From Fargo to Hun: Chuck Klosterman visits The Hun School
Grant Versfeld ’17
On Tuesday, renowned journalist Chuck Klosterman visited Hun to give a talk for Hun’s Centennial Speaker Series. Mr. Klosterman has years of experience in journalism, and he has written for Esquire, ESPN, The New York Times Magazine, and pop-culture site Grantland. He came to Hun to discuss "Life Through the Prism of Pop Culture," in which he described ethical dilemmas of journalism, specifically pop-culture journalism, in the 21st century. Mr. Klosterman’s discussion included many personal anecdotes and stories from his books to exemplify how he has encountered and overcome such dilemmas in his own writing.
One of Mr. Klosterman’s main references was to his time as an ethicist for The New York Times Magazine. As an ethicist, his job was to reply to questions people sent in about various moral conflicts. A letter that he still contemplates asked about the ethics of telling bad news to people who otherwise would not have learned the information. Mr. Klosterman explored the issue and asked the audience, “If everyone believes something, and they are wrong, am I obligated to tell them that they are wrong? Or do people have the right to believe things that aren’t necessarily true?”
His discussion pondered these questions and many others, providing students an important look into how ethics can be applied to almost every situation imaginable. For example, Mr. Klosterman shared an experience from when he wrote his book, Killing Yourself to Live, that arose when he chose to write about real experiences and people in his life. After discussing the book’s content with one of the people who appeared in it, he realized, “If you write something in a book, or you write anything, that will become the memory for the reader even if they had the same experience.” He stressed that journalism is a powerful tool, and that every writer has an obligation to themselves, their subjects, and their readers to share information as accurately as possible.

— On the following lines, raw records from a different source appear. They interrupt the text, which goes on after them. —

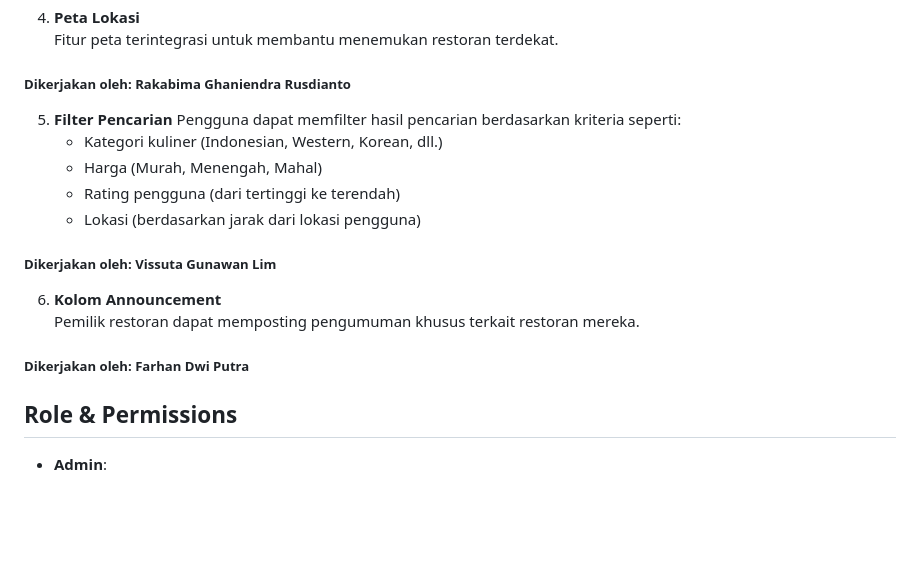
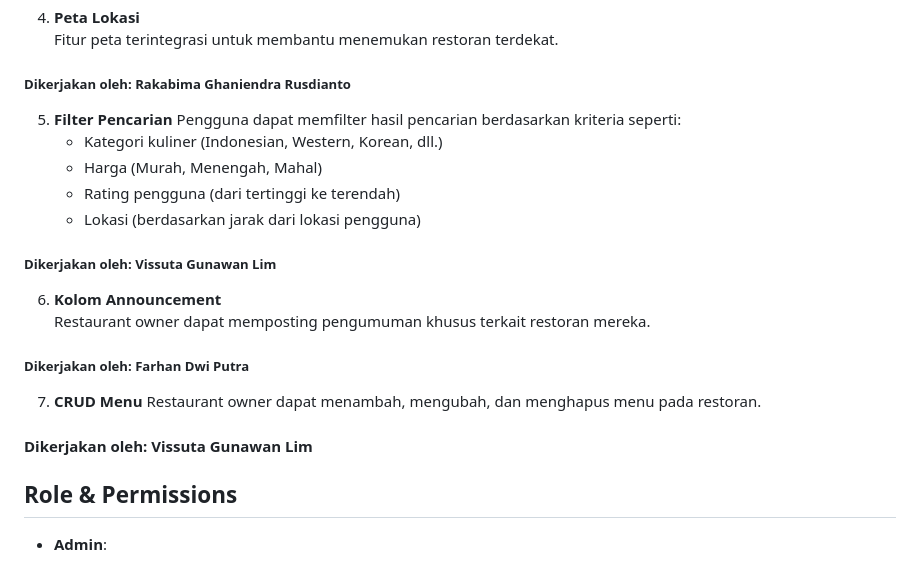
Before and after one commit to D-EZA-Kelompok5/goyang-lidah-jogja, a Markdown page: README.md, the part around the change. GitHub-like rendering; blank space fills up the shorter version.

```diff
--- a/README.md
+++ b/README.md
@@ -53,7 +53,6 @@ GoyangLidahJogja menawarkan rekomendasi kuliner yang dipersonalisasi berdasarkan
    Fitur peta terintegrasi untuk membantu menemukan restoran terdekat.
 ##### Dikerjakan oleh: Rakabima Ghaniendra Rusdianto
 
-
 5. **Filter Pencarian**
    Pengguna dapat memfilter hasil pencarian berdasarkan kriteria seperti:
    - Kategori kuliner (Indonesian, Western, Korean, dll.)
@@ -63,8 +62,12 @@ GoyangLidahJogja menawarkan rekomendasi kuliner yang dipersonalisasi berdasarkan
 ##### Dikerjakan oleh: Vissuta Gunawan Lim
 
 6. **Kolom Announcement**
-   Pemilik restoran dapat memposting pengumuman khusus terkait restoran mereka.
+   Restaurant owner dapat memposting pengumuman khusus terkait restoran mereka.
 ##### Dikerjakan oleh: Farhan Dwi Putra
+
+7. **CRUD Menu**
+   Restaurant owner dapat menambah, mengubah, dan menghapus menu pada restoran.
+#### Dikerjakan oleh: Vissuta Gunawan Lim
 
 ## Role & Permissions
 
```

After discussing these and other ethical dilemmas at the assembly, Mr. Klosterman attended a lunch with faculty and students where he expanded on some of his points from earlier in the day. He told of his start in journalism writing for his school newspaper in high school and in college, and how that experience inspired him to take on journalism full time later in life.
Overall, Mr. Klosterman’s visit was one of the highlights in Hun’s Centennial Speakers Series and the community is glad to have had the chance to hear him speak.
The Hun School of Princeton is an independent, coeducational, private day and boarding college preparatory school. Student-centered, hands-on learning prepares students for the global community in which they will live and work.